Mentoring Program for Youth Survivors of Traumatic Brain Injury (TBI)
"I was inspired to do this research because there are many mentoring programs in the United States and a lot of research has been conducted on various mentoring relationships, but very little with survivors of TBI," says Amanda. With funding from a Summer Undergraduate Research Fellowship (SURF), Amanda implemented a mentoring program between a youth and an adult survivor at SteppingStones, a community-based rehabilitation facility. Over the course of two months, the pair met for four hours each week.
"The experience was wonderful. The mentor and the mentee developed a wonderful friendship," Amanda explains. "I observed changes and improvements in both the mentor and the mentee, and they both expressed their happiness in the relationship. I was also able to gain valuable insight into the research process, and gain leadership skills in implementing and carrying forth a new program."
According to her faculty mentor, Dr. Michael Frass, "Amanda's project has helped to pave the way for a much needed program in the Seacoast area that provides resources and support to children with acquired brain injury to help them face their ongoing challenges." The mother of the child Amanda worked with was also very appreciative of the program, saying, "It is an awesome place.
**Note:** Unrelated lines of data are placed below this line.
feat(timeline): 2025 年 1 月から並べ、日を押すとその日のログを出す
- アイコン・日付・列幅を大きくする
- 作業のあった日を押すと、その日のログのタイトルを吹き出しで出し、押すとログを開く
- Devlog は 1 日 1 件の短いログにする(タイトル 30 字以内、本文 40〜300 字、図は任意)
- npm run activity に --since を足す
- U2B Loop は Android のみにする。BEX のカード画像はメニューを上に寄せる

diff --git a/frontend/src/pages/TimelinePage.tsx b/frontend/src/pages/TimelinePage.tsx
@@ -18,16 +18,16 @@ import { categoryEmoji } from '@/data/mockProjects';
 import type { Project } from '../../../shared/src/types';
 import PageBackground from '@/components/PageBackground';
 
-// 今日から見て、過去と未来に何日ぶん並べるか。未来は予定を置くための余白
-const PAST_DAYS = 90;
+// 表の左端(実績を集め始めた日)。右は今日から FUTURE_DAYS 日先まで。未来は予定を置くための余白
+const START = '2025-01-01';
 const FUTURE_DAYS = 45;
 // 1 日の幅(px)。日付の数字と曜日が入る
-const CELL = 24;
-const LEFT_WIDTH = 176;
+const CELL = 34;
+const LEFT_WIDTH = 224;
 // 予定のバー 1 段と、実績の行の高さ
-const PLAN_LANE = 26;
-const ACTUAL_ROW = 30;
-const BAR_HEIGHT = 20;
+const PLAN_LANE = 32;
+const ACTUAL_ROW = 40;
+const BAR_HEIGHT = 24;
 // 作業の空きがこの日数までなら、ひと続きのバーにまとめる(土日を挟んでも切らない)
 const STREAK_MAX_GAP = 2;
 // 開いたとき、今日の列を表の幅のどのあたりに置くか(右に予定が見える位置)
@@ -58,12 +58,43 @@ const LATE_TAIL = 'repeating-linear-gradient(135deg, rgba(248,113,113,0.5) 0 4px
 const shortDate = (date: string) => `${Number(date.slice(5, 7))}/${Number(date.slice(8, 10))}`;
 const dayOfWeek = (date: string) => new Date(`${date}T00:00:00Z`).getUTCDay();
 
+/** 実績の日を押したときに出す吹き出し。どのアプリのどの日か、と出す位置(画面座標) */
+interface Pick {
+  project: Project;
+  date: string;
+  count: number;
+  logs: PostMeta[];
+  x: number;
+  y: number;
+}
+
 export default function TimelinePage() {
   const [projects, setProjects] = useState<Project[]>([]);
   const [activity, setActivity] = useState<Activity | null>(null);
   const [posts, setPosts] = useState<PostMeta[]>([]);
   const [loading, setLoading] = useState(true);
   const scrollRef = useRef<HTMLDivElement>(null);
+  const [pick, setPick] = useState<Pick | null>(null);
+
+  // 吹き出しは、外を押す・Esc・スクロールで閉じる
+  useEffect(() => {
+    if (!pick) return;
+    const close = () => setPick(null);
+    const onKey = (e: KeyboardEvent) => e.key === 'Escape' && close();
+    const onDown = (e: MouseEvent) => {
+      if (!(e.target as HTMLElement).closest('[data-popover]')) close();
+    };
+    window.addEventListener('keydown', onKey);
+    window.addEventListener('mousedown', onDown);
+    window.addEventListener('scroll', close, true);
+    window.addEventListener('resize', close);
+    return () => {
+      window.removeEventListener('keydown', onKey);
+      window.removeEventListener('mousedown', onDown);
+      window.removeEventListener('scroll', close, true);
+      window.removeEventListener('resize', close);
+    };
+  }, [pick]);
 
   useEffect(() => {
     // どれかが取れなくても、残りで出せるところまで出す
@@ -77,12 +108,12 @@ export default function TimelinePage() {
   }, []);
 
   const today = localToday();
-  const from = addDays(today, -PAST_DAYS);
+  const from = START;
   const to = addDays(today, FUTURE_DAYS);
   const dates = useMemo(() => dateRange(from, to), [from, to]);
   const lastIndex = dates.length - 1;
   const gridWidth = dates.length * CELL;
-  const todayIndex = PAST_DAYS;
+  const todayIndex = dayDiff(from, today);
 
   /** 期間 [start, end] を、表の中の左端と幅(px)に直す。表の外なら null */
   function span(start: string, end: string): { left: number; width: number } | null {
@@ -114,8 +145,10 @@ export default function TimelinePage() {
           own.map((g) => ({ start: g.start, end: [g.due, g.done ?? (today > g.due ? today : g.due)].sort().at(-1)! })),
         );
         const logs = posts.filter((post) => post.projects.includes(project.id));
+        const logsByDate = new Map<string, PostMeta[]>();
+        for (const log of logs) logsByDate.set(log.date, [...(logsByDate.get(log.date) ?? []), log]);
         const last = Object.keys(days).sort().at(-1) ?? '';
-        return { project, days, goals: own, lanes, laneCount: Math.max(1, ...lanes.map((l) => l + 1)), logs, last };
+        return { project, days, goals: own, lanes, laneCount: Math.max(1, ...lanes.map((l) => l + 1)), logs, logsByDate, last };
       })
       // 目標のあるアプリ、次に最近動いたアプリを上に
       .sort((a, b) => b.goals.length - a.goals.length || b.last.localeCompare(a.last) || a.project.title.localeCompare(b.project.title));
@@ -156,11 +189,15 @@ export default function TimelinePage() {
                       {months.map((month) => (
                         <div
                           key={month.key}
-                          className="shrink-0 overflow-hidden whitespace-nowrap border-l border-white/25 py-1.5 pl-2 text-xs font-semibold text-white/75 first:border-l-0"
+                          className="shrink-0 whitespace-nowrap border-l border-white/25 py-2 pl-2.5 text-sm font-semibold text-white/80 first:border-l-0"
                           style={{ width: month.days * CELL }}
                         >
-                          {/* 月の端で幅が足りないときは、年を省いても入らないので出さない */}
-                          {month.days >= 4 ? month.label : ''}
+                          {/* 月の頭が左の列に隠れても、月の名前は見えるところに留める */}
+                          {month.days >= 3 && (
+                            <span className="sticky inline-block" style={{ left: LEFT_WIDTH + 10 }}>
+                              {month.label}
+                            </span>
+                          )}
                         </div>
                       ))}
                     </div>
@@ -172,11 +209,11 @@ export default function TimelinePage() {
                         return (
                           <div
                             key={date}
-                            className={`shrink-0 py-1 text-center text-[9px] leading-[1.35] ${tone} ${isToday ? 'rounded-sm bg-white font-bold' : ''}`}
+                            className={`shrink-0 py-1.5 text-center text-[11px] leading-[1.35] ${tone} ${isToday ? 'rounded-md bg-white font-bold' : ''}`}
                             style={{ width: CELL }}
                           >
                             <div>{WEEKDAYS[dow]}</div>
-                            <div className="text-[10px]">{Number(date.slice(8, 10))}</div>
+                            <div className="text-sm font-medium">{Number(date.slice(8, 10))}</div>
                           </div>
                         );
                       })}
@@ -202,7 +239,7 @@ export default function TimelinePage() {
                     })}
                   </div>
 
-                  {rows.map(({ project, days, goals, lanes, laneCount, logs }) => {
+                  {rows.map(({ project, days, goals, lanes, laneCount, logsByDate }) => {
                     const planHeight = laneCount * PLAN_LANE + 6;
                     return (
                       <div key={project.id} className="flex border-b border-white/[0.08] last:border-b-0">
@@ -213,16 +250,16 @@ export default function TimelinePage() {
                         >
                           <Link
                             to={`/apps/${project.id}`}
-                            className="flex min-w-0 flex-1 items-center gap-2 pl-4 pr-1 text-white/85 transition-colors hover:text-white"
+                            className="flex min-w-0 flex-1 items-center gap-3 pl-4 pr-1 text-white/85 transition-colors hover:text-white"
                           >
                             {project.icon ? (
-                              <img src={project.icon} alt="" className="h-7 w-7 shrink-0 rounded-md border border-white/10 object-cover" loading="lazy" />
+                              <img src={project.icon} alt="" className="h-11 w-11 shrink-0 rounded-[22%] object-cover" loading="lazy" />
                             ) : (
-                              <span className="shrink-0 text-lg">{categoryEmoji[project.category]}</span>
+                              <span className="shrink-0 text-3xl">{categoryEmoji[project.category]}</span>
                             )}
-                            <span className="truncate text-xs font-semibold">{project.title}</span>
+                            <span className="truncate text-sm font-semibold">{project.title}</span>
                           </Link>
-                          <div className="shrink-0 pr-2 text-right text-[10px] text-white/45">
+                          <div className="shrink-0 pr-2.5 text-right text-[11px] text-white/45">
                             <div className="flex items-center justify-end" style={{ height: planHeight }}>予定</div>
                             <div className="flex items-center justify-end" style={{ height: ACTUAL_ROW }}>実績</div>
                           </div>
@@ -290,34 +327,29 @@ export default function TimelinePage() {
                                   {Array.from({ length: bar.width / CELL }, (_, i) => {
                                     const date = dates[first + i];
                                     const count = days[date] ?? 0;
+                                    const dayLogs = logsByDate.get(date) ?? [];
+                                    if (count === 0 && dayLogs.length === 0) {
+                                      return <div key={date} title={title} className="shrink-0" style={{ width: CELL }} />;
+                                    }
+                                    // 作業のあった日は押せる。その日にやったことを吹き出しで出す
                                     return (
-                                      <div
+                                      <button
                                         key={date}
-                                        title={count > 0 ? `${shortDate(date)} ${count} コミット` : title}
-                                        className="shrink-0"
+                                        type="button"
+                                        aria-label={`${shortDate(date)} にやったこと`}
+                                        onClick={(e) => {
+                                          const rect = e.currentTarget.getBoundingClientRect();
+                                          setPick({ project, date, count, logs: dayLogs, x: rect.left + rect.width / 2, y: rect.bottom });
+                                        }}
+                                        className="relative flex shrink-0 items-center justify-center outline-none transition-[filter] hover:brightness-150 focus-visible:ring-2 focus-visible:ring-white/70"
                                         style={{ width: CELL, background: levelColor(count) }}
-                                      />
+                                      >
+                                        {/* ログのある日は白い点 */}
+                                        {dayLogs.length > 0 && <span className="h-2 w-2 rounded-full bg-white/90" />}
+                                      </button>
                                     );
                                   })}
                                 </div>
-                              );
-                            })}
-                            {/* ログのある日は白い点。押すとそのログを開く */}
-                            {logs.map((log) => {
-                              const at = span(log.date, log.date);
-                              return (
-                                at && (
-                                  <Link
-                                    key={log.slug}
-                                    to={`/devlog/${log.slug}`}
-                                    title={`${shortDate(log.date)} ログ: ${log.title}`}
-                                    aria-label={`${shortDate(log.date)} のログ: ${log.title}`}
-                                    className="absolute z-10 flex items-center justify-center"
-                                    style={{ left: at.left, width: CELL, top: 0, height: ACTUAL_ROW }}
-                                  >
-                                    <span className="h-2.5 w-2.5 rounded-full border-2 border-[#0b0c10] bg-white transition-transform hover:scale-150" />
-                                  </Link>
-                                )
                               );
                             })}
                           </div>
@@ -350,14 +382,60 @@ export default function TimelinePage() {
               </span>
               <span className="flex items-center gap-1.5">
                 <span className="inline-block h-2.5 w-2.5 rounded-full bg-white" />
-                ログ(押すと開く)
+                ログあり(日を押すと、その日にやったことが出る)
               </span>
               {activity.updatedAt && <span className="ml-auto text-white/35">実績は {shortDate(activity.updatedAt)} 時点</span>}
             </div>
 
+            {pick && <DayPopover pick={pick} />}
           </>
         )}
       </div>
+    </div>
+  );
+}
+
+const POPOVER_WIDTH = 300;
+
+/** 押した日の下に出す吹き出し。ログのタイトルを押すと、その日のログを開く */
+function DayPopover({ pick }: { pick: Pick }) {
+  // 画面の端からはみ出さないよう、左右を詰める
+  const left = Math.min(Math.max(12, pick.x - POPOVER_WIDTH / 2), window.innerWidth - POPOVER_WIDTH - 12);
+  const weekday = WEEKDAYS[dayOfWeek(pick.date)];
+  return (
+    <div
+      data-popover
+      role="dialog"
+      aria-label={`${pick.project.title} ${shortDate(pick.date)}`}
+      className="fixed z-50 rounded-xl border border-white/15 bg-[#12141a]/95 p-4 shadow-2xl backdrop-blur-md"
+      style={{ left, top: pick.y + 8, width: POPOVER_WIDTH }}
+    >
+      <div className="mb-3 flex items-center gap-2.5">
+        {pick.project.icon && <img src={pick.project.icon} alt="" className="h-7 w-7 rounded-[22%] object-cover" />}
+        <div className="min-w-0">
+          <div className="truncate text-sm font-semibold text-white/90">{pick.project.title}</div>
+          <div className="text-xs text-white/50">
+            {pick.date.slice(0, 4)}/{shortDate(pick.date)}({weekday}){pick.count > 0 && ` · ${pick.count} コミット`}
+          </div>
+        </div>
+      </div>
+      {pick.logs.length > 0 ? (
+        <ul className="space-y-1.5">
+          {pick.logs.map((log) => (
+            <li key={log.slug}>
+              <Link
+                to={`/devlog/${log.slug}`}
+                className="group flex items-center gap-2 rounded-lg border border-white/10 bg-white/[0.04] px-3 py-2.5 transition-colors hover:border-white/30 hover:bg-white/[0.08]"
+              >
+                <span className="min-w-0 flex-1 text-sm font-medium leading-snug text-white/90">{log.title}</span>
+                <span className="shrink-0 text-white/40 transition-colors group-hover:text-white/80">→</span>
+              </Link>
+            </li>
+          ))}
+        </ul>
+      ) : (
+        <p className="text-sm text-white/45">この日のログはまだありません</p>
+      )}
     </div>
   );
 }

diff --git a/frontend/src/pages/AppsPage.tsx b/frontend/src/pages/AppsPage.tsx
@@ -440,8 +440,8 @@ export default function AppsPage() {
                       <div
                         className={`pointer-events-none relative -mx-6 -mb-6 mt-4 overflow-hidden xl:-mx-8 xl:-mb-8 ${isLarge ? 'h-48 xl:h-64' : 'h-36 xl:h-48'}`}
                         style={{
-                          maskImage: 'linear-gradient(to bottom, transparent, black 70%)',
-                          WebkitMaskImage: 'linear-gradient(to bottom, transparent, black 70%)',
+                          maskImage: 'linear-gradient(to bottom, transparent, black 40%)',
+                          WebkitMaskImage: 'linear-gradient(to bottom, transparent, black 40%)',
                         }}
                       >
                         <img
Everybody understands that everybody is going through the same thing."
Amanda's research would not have been possible without the generous donation made by the Class of 1959. "As Amanda's advisor for this project, and as an advisor for several other SURF funded students, I would like to express my gratitude to the Class of 1959 and the Undergraduate Research Opportunities Program for their generosity in making available these awards for scholarly collaboration," says Frass. "It provides a wonderful learning experience for both faculty and student alike."